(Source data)
———

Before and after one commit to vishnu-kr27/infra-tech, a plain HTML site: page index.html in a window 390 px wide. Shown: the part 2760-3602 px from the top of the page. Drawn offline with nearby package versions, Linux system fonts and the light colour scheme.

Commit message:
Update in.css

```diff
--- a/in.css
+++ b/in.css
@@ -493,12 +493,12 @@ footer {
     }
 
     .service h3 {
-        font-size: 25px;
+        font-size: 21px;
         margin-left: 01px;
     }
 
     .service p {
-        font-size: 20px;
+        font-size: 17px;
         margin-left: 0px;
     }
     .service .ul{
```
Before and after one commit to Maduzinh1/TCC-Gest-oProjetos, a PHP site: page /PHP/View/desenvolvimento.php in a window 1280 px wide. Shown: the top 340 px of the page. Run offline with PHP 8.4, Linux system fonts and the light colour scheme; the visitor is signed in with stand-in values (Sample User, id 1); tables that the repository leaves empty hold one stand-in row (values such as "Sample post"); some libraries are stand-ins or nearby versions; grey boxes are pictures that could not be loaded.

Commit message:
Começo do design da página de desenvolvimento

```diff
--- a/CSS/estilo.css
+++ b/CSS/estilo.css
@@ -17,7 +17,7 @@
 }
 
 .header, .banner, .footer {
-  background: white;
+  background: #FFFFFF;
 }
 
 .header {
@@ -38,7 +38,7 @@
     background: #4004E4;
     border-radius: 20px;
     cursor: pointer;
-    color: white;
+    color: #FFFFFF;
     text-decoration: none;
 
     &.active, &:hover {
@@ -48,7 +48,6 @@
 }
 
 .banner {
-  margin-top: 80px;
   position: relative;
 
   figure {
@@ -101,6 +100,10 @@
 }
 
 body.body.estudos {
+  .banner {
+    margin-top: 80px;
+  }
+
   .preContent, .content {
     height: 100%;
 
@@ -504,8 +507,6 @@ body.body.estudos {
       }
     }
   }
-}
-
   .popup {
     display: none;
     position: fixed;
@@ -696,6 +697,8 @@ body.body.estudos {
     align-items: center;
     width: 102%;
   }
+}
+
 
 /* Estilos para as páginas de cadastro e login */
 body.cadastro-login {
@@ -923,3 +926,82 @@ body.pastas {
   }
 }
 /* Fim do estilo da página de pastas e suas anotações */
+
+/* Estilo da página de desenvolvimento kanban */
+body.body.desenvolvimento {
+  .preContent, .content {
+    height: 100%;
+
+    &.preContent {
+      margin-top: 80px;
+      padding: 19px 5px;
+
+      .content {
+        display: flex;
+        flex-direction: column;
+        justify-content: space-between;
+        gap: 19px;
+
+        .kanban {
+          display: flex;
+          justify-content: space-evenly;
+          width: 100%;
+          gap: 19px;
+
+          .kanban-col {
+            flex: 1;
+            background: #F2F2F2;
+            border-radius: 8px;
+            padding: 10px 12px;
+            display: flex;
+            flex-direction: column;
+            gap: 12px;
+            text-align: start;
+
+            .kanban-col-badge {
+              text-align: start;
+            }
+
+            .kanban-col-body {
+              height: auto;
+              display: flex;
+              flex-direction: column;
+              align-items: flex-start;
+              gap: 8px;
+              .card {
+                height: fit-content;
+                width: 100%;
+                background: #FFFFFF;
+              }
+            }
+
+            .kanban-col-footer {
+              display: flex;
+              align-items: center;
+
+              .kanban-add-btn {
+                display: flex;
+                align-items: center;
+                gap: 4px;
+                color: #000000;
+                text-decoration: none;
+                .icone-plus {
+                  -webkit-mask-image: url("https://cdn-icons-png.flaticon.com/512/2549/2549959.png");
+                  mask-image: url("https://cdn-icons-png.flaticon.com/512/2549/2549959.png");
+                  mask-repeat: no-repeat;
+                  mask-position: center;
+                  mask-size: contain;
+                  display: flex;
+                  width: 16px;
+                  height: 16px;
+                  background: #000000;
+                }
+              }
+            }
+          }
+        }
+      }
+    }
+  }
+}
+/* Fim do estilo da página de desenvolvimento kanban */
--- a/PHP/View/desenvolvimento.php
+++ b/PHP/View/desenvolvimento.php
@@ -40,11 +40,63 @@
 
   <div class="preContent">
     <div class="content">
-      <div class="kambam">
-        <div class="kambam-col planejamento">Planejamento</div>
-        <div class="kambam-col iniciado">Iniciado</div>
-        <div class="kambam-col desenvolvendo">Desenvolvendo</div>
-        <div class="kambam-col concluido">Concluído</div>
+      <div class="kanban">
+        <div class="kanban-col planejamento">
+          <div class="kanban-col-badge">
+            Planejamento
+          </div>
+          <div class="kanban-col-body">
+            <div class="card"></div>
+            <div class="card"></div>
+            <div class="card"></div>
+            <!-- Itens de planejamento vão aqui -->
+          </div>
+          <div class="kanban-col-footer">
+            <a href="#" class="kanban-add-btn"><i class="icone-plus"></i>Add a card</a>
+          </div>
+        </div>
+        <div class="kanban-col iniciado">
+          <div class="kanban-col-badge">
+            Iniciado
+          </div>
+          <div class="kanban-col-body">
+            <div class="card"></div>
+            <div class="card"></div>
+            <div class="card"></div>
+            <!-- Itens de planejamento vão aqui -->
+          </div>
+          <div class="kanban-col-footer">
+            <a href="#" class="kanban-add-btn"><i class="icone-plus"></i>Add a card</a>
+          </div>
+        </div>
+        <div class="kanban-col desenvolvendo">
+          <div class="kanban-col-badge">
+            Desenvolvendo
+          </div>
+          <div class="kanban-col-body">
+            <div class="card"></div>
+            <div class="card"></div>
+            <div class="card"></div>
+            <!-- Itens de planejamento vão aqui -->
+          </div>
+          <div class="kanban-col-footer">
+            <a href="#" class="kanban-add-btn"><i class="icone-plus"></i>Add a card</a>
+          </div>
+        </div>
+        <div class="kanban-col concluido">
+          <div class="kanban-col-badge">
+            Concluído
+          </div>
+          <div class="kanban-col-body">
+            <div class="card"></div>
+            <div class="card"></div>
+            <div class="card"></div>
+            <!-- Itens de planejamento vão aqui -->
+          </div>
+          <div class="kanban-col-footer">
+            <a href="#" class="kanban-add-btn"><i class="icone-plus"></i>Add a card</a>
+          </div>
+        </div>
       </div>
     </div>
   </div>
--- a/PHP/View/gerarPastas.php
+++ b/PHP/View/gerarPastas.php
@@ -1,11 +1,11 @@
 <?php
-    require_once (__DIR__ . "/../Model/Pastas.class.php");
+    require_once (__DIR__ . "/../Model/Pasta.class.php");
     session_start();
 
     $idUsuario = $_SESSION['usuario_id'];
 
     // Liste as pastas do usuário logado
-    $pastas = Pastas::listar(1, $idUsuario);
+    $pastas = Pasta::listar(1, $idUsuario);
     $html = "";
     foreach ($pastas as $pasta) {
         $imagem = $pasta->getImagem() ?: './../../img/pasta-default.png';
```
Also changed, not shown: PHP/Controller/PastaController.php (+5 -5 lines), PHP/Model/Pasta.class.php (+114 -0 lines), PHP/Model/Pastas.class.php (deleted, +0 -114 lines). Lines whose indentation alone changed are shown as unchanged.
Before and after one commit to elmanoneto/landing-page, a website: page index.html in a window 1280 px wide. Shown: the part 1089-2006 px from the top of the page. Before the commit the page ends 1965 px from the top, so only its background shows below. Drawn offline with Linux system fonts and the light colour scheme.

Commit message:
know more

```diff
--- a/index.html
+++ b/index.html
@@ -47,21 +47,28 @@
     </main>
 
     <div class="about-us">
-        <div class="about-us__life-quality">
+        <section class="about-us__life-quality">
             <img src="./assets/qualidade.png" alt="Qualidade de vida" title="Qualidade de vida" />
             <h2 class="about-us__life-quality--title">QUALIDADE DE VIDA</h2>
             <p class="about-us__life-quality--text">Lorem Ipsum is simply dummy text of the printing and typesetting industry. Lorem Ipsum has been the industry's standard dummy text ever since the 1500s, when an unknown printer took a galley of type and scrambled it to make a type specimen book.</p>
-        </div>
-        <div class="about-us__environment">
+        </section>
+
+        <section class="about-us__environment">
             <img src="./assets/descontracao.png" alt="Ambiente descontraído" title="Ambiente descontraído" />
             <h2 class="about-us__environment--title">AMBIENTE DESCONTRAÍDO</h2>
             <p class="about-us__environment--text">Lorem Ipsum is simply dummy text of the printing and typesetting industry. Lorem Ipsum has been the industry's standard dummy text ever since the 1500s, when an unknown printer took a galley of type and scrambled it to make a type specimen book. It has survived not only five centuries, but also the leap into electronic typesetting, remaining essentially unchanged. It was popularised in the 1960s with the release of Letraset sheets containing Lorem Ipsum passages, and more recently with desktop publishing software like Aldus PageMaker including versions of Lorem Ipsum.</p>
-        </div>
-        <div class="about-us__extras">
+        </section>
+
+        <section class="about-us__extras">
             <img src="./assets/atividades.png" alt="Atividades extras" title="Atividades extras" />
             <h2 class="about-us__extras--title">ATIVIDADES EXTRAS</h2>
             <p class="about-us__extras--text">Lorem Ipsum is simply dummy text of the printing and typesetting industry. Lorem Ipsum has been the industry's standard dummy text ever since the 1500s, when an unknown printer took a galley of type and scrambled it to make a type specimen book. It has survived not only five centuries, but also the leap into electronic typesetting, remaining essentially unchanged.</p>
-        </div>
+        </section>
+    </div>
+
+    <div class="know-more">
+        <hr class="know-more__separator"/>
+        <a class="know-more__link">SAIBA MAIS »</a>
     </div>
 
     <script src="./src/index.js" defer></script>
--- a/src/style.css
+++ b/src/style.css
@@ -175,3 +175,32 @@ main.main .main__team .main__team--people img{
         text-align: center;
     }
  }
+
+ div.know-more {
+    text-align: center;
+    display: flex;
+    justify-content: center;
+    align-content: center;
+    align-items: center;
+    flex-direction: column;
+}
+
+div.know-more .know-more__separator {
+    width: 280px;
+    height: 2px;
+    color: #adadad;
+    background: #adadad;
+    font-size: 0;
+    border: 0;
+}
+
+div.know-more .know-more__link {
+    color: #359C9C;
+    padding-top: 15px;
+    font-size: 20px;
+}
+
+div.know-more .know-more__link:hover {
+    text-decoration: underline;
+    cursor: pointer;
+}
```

———

• [Directions for this task]: The response consists of the lines above that contain "radius".

• [Task answer]:
     border-radius: 20px;
+            border-radius: 8px;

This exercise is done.